Start of The input
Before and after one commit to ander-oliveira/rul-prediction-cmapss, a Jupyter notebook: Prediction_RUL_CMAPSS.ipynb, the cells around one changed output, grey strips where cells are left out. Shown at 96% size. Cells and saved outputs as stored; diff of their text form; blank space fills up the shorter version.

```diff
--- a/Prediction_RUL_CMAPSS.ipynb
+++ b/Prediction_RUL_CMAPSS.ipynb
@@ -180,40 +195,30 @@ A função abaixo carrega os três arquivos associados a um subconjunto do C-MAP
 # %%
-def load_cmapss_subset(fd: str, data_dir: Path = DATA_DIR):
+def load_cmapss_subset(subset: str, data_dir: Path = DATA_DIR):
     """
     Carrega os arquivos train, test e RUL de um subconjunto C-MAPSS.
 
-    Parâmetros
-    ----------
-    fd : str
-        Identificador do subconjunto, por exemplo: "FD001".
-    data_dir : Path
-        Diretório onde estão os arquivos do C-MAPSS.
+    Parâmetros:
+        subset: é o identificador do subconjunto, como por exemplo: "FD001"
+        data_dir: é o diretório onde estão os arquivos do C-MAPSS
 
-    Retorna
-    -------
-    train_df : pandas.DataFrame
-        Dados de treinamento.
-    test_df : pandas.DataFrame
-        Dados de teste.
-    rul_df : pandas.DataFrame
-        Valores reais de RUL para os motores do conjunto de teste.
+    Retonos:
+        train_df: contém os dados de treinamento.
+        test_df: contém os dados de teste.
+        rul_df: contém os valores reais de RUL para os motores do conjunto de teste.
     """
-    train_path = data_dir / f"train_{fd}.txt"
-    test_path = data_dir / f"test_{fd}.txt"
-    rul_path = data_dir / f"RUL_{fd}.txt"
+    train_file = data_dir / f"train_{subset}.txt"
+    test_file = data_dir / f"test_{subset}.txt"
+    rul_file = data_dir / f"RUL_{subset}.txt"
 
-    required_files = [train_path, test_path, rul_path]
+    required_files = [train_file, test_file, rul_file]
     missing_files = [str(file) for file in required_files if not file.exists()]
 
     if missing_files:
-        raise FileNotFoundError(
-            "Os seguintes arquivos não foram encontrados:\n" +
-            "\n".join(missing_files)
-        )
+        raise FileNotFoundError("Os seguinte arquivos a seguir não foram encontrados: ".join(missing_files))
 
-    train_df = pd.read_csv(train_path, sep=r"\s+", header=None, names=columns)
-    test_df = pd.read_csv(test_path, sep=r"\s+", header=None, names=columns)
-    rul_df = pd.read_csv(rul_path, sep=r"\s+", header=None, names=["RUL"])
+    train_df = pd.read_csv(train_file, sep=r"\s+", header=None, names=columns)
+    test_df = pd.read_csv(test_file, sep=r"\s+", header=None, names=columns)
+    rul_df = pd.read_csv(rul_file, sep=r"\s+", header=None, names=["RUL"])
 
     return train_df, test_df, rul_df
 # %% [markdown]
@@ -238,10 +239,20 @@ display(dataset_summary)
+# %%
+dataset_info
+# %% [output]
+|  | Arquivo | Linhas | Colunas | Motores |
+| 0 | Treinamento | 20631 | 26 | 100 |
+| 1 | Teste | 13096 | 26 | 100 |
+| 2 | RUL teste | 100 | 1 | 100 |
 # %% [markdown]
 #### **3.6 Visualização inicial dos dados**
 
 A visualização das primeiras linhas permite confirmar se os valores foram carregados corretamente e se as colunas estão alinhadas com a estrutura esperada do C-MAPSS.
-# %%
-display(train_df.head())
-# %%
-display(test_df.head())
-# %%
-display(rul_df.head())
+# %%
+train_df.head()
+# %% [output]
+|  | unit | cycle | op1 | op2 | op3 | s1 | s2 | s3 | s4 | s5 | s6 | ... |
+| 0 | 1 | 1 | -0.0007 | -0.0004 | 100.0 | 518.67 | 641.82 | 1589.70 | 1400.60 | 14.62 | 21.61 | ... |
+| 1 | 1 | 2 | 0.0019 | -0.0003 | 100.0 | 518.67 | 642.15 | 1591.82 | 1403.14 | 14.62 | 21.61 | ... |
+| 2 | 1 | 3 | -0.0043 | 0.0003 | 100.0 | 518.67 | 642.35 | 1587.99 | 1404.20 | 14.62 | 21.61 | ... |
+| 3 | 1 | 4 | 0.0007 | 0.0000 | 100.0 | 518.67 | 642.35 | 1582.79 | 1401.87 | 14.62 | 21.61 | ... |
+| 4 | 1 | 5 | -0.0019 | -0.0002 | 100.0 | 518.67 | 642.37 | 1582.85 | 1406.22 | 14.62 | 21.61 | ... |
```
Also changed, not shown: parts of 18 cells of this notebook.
End of The input
◆ Requirement
Each entry above is to be printed again exactly.

◆ Output of the exercise
Before and after one commit to ander-oliveira/rul-prediction-cmapss, a Jupyter notebook: Prediction_RUL_CMAPSS.ipynb, the cells around one changed output, grey strips where cells are left out. Shown at 96% size. Cells and saved outputs as stored; diff of their text form; blank space fills up the shorter version.

```diff
--- a/Prediction_RUL_CMAPSS.ipynb
+++ b/Prediction_RUL_CMAPSS.ipynb
@@ -180,40 +195,30 @@ A função abaixo carrega os três arquivos associados a um subconjunto do C-MAP
 # %%
-def load_cmapss_subset(fd: str, data_dir: Path = DATA_DIR):
+def load_cmapss_subset(subset: str, data_dir: Path = DATA_DIR):
     """
     Carrega os arquivos train, test e RUL de um subconjunto C-MAPSS.
 
-    Parâmetros
-    ----------
-    fd : str
-        Identificador do subconjunto, por exemplo: "FD001".
-    data_dir : Path
-        Diretório onde estão os arquivos do C-MAPSS.
+    Parâmetros:
+        subset: é o identificador do subconjunto, como por exemplo: "FD001"
+        data_dir: é o diretório onde estão os arquivos do C-MAPSS
 
-    Retorna
-    -------
-    train_df : pandas.DataFrame
-        Dados de treinamento.
-    test_df : pandas.DataFrame
-        Dados de teste.
-    rul_df : pandas.DataFrame
-        Valores reais de RUL para os motores do conjunto de teste.
+    Retonos:
+        train_df: contém os dados de treinamento.
+        test_df: contém os dados de teste.
+        rul_df: contém os valores reais de RUL para os motores do conjunto de teste.
     """
-    train_path = data_dir / f"train_{fd}.txt"
-    test_path = data_dir / f"test_{fd}.txt"
-    rul_path = data_dir / f"RUL_{fd}.txt"
+    train_file = data_dir / f"train_{subset}.txt"
+    test_file = data_dir / f"test_{subset}.txt"
+    rul_file = data_dir / f"RUL_{subset}.txt"
 
-    required_files = [train_path, test_path, rul_path]
+    required_files = [train_file, test_file, rul_file]
     missing_files = [str(file) for file in required_files if not file.exists()]
 
     if missing_files:
-        raise FileNotFoundError(
-            "Os seguintes arquivos não foram encontrados:\n" +
-            "\n".join(missing_files)
-        )
+        raise FileNotFoundError("Os seguinte arquivos a seguir não foram encontrados: ".join(missing_files))
 
-    train_df = pd.read_csv(train_path, sep=r"\s+", header=None, names=columns)
-    test_df = pd.read_csv(test_path, sep=r"\s+", header=None, names=columns)
-    rul_df = pd.read_csv(rul_path, sep=r"\s+", header=None, names=["RUL"])
+    train_df = pd.read_csv(train_file, sep=r"\s+", header=None, names=columns)
+    test_df = pd.read_csv(test_file, sep=r"\s+", header=None, names=columns)
+    rul_df = pd.read_csv(rul_file, sep=r"\s+", header=None, names=["RUL"])
 
     return train_df, test_df, rul_df
 # %% [markdown]
@@ -238,10 +239,20 @@ display(dataset_summary)
+# %%
+dataset_info
+# %% [output]
+|  | Arquivo | Linhas | Colunas | Motores |
+| 0 | Treinamento | 20631 | 26 | 100 |
+| 1 | Teste | 13096 | 26 | 100 |
+| 2 | RUL teste | 100 | 1 | 100 |
 # %% [markdown]
 #### **3.6 Visualização inicial dos dados**
 
 A visualização das primeiras linhas permite confirmar se os valores foram carregados corretamente e se as colunas estão alinhadas com a estrutura esperada do C-MAPSS.
-# %%
-display(train_df.head())
-# %%
-display(test_df.head())
-# %%
-display(rul_df.head())
+# %%
+train_df.head()
+# %% [output]
+|  | unit | cycle | op1 | op2 | op3 | s1 | s2 | s3 | s4 | s5 | s6 | ... |
+| 0 | 1 | 1 | -0.0007 | -0.0004 | 100.0 | 518.67 | 641.82 | 1589.70 | 1400.60 | 14.62 | 21.61 | ... |
+| 1 | 1 | 2 | 0.0019 | -0.0003 | 100.0 | 518.67 | 642.15 | 1591.82 | 1403.14 | 14.62 | 21.61 | ... |
+| 2 | 1 | 3 | -0.0043 | 0.0003 | 100.0 | 518.67 | 642.35 | 1587.99 | 1404.20 | 14.62 | 21.61 | ... |
+| 3 | 1 | 4 | 0.0007 | 0.0000 | 100.0 | 518.67 | 642.35 | 1582.79 | 1401.87 | 14.62 | 21.61 | ... |
+| 4 | 1 | 5 | -0.0019 | -0.0002 | 100.0 | 518.67 | 642.37 | 1582.85 | 1406.22 | 14.62 | 21.61 | ... |
```
Also changed, not shown: parts of 18 cells of this notebook.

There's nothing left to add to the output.